We've surveyed different types of content during COVID, and what's really interesting and I can share this, is that we saw that the items that actually did very well were things that did have more to do with people's concerns. So it turns out, faith based content, where people were sending things about religion, and humor were both off the same percentage. I'll let the audience figure out what that might mean, but that's in lieu of, we saw a decline and obviously travel related content, local ecommerce decline. But it was kind of more content people were kind of searching for yearning for that we saw an increase in and that was pretty interesting. 

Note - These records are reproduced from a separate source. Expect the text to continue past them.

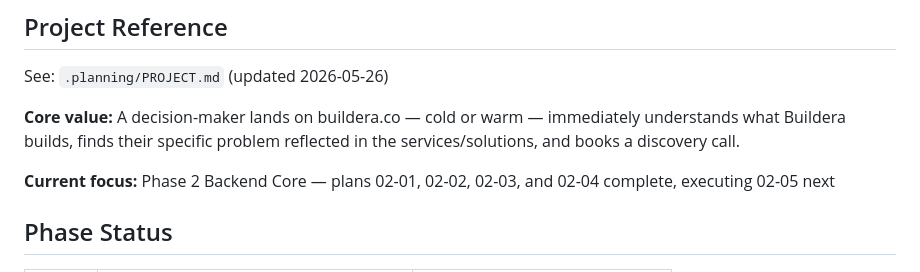
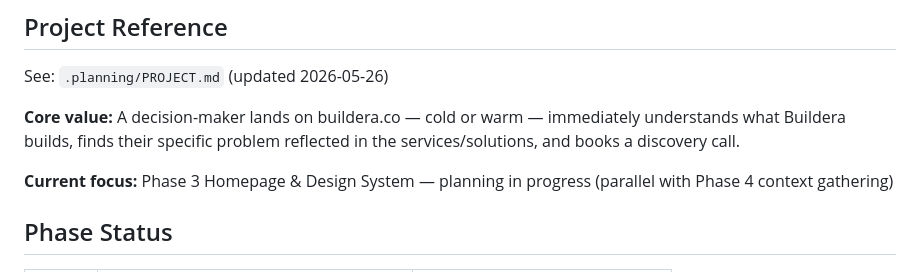
Before and after one commit to cluxn/buildera, a Markdown page: .planning/STATE.md, the part around the change. Rendered like a GitHub page.

Commit message:
docs(state): record phase 4 context session

```diff
--- a/.planning/STATE.md
+++ b/.planning/STATE.md
@@ -20,7 +20,7 @@ See: `.planning/PROJECT.md` (updated 2026-05-26)
 
 **Core value:** A decision-maker lands on buildera.co — cold or warm — immediately understands what Buildera builds, finds their specific problem reflected in the services/solutions, and books a discovery call.
 
-**Current focus:** Phase 2 Backend Core — plans 02-01, 02-02, 02-03, and 02-04 complete, executing 02-05 next
+**Current focus:** Phase 3 Homepage & Design System — planning in progress (parallel with Phase 4 context gathering)
 
 ## Phase Status
 
```
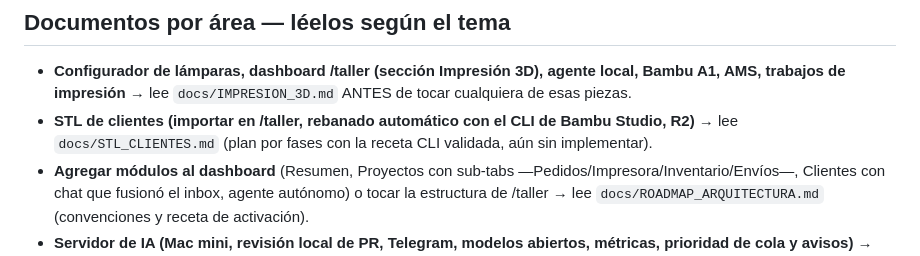
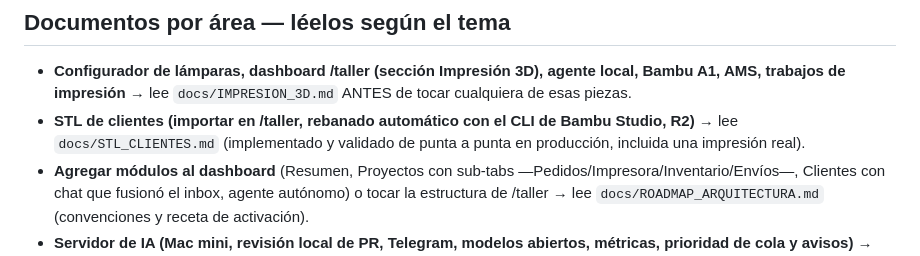
Before and after one commit to salvamalfa/formamx, a Markdown page: CLAUDE.md, the part around the change. GitHub-like rendering.

```diff
--- a/CLAUDE.md
+++ b/CLAUDE.md
@@ -11,8 +11,8 @@ nunca al revés. La impresión 3D es UN proyecto dentro de forma, no el todo.
   agente local, Bambu A1, AMS, trabajos de impresión** →
   lee `docs/IMPRESION_3D.md` ANTES de tocar cualquiera de esas piezas.
 - **STL de clientes (importar en /taller, rebanado automático con el CLI de
-  Bambu Studio, R2)** → lee `docs/STL_CLIENTES.md` (plan por fases con la
-  receta CLI validada, aún sin implementar).
+  Bambu Studio, R2)** → lee `docs/STL_CLIENTES.md` (implementado y validado de
+  punta a punta en producción, incluida una impresión real).
 - **Agregar módulos al dashboard** (Resumen, Proyectos con sub-tabs
   —Pedidos/Impresora/Inventario/Envíos—, Clientes con chat que fusionó el
   inbox, agente autónomo) o tocar la estructura de /taller →
```
Also changed, not shown: docs/STL_CLIENTES.md (+19 -17 lines).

One other fact about COVID. I actually do think now we've measured this since March 11, when the pandemic was declared, and it's been now 18 months. We have not seen a return to pre-pandemic levels of engagement, meaning we've sustained a higher level of usage on our publishers and our platforms all through the period. And that suggests to us that people have recognized the power and value of a direct connection between a sender and their end user that isn't mediated by a Google or Facebook and doesn't lend itself to the risks and concerns that social media has as relates to the content that's being distributed. 

Tim Butara: Yeah. Some very good points here. And thank you for taking us through your observations into your experience. Really much more valuable insights. That it's actionable. Great. Maybe on a different note, how important would you say the innovation in artificial intelligence is in this context? Are AI strategies effective for driving customer acquisition and engagement? 

Jeff Kupietzky: Absolutely. And let's just use a simple math problem. Our average publisher has over a million users, and they probably have over 100,000 pieces of content. If we go to the editors and say, okay, you figure out the best match between these million and this hundred thousand. No human being can make that connection. So what they do is they say we're not going to make the connection. We'll do the most popular. Everybody gets the same content. I don't know of any business that does well by giving everybody the same thing. The old model T, as long as it's black, that's gone away. Right now, you've got to cater to every taste in preference, and especially when it comes to content, which is so easy to kind of get wrong. Right. 

You think people are interested in this story, but they're really not right. We send the Liverpool story to Chelsea, and suddenly now they'll never open the emails again. Right. So if you want to get to a point where you can do that matching of all that content and those users in an automated way where AI is so effective is that it augments the humans, it doesn't replace them. But it provides a basis to say, we can actually take the bulk of this matching exercise and let the computer decide. And then that enables an editor to still pick, here's the five most recent articles, the most recommended articles, here's our Editors’ pick. 

There's a lot of value in the qualitative assessment, but when you have that big quantitative problem, there's no better solution than letting AI do that optimization and doing that based on an engagement metric like click through not based on an open metric or some other kind of more input it's based on, did people find value in the article? Did they read it? Did they click through? And that's what you want to use to then optimize that thought process. 

Tim Butara: This was a really great showcase of how artificial intelligence strategies kind of factor into this. It’s really, as you said, they augment the human and, you know, we've heard it countless times. And by now, I think that very few people still have fears of AI overlords taking over in the near future. But it's still nice to hear such a great example of how, basically artificial intelligence, what it does is it frees up the creative people to do more creative work, because now, through automation, the content creators are actually able to focus on the kind of content that will best resonate with the audiences and with the segments that were kind of provided to them through the AI mechanisms. 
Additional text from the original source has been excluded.